Developments and current challenges in the process of cell culture-based seasonal influenza vaccine manufacture in Japan

Glob Health Med. 2024 Apr 30;6(2):93-100. doi: 10.35772/ghm.2023.01070.


Seasonal influenza is an acute respiratory infection primarily caused by influenza A and B viruses, which circulate annually and cause substantial morbidity and mortality worldwide. Annual influenza vaccination is currently the most effective measure for preventing influenza and greatly reduces the risk of disease severity and the incidence of complications and death. Annual seasonal influenza vaccines are traditionally produced in Japan and many other countries using viruses propagated in embryonated chicken eggs. However, at present, the effectiveness of the seasonal influenza vaccines has some significant limitations, partly because of egg-adaptive mutations in the antigenic sites of the influenza virus haemagglutinin, which are caused by the continued evolution of seasonal influenza viruses. To overcome the limitations of egg-based influenza vaccine production, a mammalian cell culture-based influenza vaccine production system has been developed in Japan in the past decade as an alternative to the current production method. In this review, I have summarised the progress in the development of cell-based seasonal influenza vaccines and discussed the technological challenges encountered in the development of influenza vaccines.

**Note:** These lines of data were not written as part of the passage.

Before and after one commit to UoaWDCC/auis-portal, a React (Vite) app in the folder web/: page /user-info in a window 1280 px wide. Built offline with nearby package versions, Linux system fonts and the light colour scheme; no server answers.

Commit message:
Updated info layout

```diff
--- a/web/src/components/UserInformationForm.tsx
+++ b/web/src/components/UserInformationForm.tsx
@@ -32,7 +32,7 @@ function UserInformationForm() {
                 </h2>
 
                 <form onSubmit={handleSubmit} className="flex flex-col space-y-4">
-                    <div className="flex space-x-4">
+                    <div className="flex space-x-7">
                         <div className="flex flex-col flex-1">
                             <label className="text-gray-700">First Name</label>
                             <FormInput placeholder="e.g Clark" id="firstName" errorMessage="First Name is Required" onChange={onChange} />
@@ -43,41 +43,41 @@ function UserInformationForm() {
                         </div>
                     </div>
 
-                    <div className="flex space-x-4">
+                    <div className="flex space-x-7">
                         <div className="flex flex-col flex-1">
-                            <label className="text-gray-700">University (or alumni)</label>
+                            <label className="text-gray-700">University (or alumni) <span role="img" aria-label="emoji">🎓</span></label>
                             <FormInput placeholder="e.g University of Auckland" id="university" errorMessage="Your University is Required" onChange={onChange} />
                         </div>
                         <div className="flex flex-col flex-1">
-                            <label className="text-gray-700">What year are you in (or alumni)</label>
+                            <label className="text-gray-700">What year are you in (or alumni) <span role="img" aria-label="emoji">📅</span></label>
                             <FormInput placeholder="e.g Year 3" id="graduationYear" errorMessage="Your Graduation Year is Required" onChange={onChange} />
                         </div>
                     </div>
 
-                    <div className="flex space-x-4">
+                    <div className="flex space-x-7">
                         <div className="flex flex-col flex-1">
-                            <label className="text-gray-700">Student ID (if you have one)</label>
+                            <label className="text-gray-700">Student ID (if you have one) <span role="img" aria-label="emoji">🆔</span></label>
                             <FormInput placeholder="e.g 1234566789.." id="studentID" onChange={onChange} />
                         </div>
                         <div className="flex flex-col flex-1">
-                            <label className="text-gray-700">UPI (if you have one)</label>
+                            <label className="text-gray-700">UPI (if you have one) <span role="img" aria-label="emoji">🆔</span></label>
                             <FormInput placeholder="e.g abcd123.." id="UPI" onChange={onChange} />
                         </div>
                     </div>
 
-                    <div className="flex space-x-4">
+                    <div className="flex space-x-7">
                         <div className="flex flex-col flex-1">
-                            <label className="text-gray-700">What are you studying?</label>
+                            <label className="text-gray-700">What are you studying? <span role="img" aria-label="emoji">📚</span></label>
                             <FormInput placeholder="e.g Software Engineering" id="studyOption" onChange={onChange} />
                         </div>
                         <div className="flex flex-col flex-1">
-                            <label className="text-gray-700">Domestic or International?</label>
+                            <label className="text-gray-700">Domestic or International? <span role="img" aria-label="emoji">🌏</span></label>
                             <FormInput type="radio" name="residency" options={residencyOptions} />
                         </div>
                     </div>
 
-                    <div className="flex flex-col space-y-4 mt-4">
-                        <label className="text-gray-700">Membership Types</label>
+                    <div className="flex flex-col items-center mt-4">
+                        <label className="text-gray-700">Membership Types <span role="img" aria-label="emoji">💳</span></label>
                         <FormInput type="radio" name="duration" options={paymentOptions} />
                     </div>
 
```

Keywords: MDCK cell-based influenza vaccine; cell culture techniques; mutation; seasonal influenza candidate vaccine virus; vaccine development.

Publication types

  • Review